I don’t even like Fantasia that much, but you could see how much she put into the song that LaKisha couldn’t. Fantasia was a mad woman on the stage when she sang the song. She put energy into it. LaKisha tried putting the emotion into it, but wound up looking stiff. It was not a good week for her, again.

Phil Stacey is sticking with this country thing he’s got going and did Garth Brooks’ “The Change.” While he might have been a little shouty in one or two spots, it was a respectable vocal and a nice performance for him. Nothing earth-shattering, but solid. I still think he’ll be in the bottom three, though I don’t know for sure that he’s going out this week just yet.

Jordin Sparks closed out the show with a tour de force, “You’ll Never Walk Alone.” Randy called it one of the best Idol performances ever. It was really good and it gave me goosebumps, but I’m not entirely sold on placing it that high in the pantheon just yet. I need to rewatch it, but it was amazing.

That girl can sing, and she embodies what I think most people feel the American Idol should be — younger, greener, and talented. I don’t think people want to vote for wedding band singers and professional backup singers. They want young kids rising up from humble beginnings. They want likable characters with big smiles. And Jordin has all of that in spades.

And I think if Jordin goes on to win this thing, this will definitely be seen as an “Idol Moment.”

My order, from best to worst: Jordin and Melinda are far and away in the lead. Phil and Blake are next up. Chris is nearing the rear, and LaKisha is dead last though I thought her vocal was better than Chris’. But if she sings “A Moment Like This” next week, I will laugh.

Bottom three this week: I think Jordin and Melinda are the only two are are bulletproof, which leaves me with four contestants to choose from, and that’s a real toss-up.

Phil, LaKisha, and Chris. Blake will just miss the bottom three, and only because too many people think “Imagine” is a good song.

Who goes home? Phil. Yeah, I’m sticking with last week’s prediction after all this. I’m a wuss.

Roger Ebert Update

Politically, we don’t agree.  But on more movies than not, we do.  And Roger Ebert is a brave man with a great attitude:

Ebert: We spend too much time hiding illness :: CHICAGO SUN-TIMES :: Metro & Tri-State

What happened was, cancer of the salivary gland spread to my right lower jaw. A segment of the mandible was removed. Two operations to replace the missing segment were unsuccessful, both leading to unanticipated bleeding. A tracheostomy was necessary so, for the time being, I cannot speak. I make do with written notes and a lot of hand waving and eye-rolling. The doctors now plan an approach that does not involve the risk of unplanned bleeding. If all goes well, my speech will be restored. So when I turn up in Urbana, I will be wearing a gauze bandage around my neck, and my mouth will be seen to droop.
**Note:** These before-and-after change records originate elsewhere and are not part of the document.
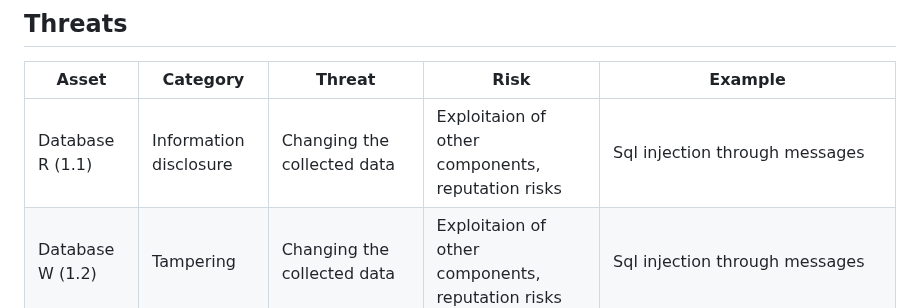
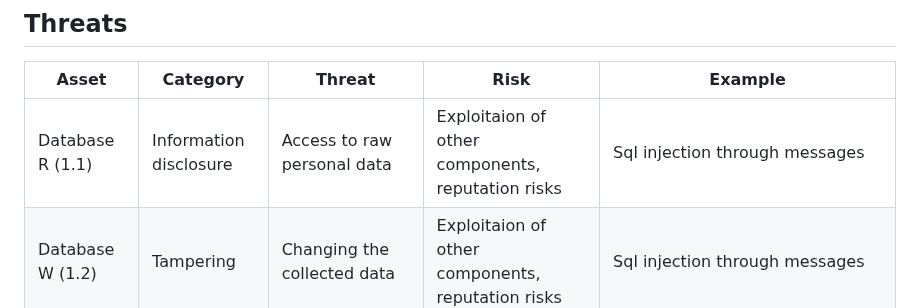
Before and after one commit to mikhail-alaska/hse, a Markdown page: pentest/pr1/pr1.md, the part around the change. GitHub-like rendering.

Commit message:
Scripted auto-commit on change (2025-09-16 14:10:42) by gitwatch.sh

```diff
--- a/pentest/pr1/pr1.md
+++ b/pentest/pr1/pr1.md
@@ -110,6 +110,6 @@ Assets represent the points of interest for an attacker. This messengers assets
 
 | Asset | Category | Threat | Risk| Example |
 | -- | -- | -- | -- | -- |
-| Database R (1.1) | Information disclosure | Changing the collected data| Exploitaion of other components, reputation risks|Sql injection through messages|
+| Database R (1.1) | Information disclosure | Access to raw personal data| Exploitaion of other components, reputation risks|Sql injection through messages|
 | Database W (1.2) | Tampering | Changing the collected data| Exploitaion of other components, reputation risks|Sql injection through messages|
 | User account W (2.2) | Spoofing | Changing your username to a username of a legitimate user |Unlegitimate actions performed from a legitimate users name | My moms messenger account got hacked, I got a message from her account, asking me to follow a link and register there with my credentials, now my credentials are also compromised |
```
So it goes.

And, he says, he doesn’t care about the paparazzi.  He just want to see the movies.  But it’s obvious he won’t be returning to TV anytime soon. . .

24 Season Six – Midnight to 1:00 a.m.

Jack BauerJack makes plans.

Nobody listens to Jack.

Bad things happen.

When will they learn?

Oh, and the political power plays get personal.

If I could have made that into a haiku, I’d get beaucoup hits. . .

Discuss.

(Sorry this is so short this week.  Read this week’s edition of Pipeline for details on why.)

Monday Link Dump

A Sunday Link Dump

  • Finally, a simple graphical guide to how that whole “first cousin once-removed” thing works!
  • The best life lesson you can learn: You suck.
  • The High Def DVD Wish List. Wow, it feels like 1998 all over again. This is mostly the same list of wants we all had for the standard DVD format back then. (It’s written by Peter Bracke, best known for his days on DVDFile.com, which is currently running an annoying full-screen pop-up flash ad. UGH.)
  • An amazing interview with Luc Besson. In it, he discusses a possible upcoming sci-fi trilogy, how THE 5TH ELEMENT was a trilogy compressed into one movie, and his upcoming work on movies like HITMAN and TRANSPORTER 3.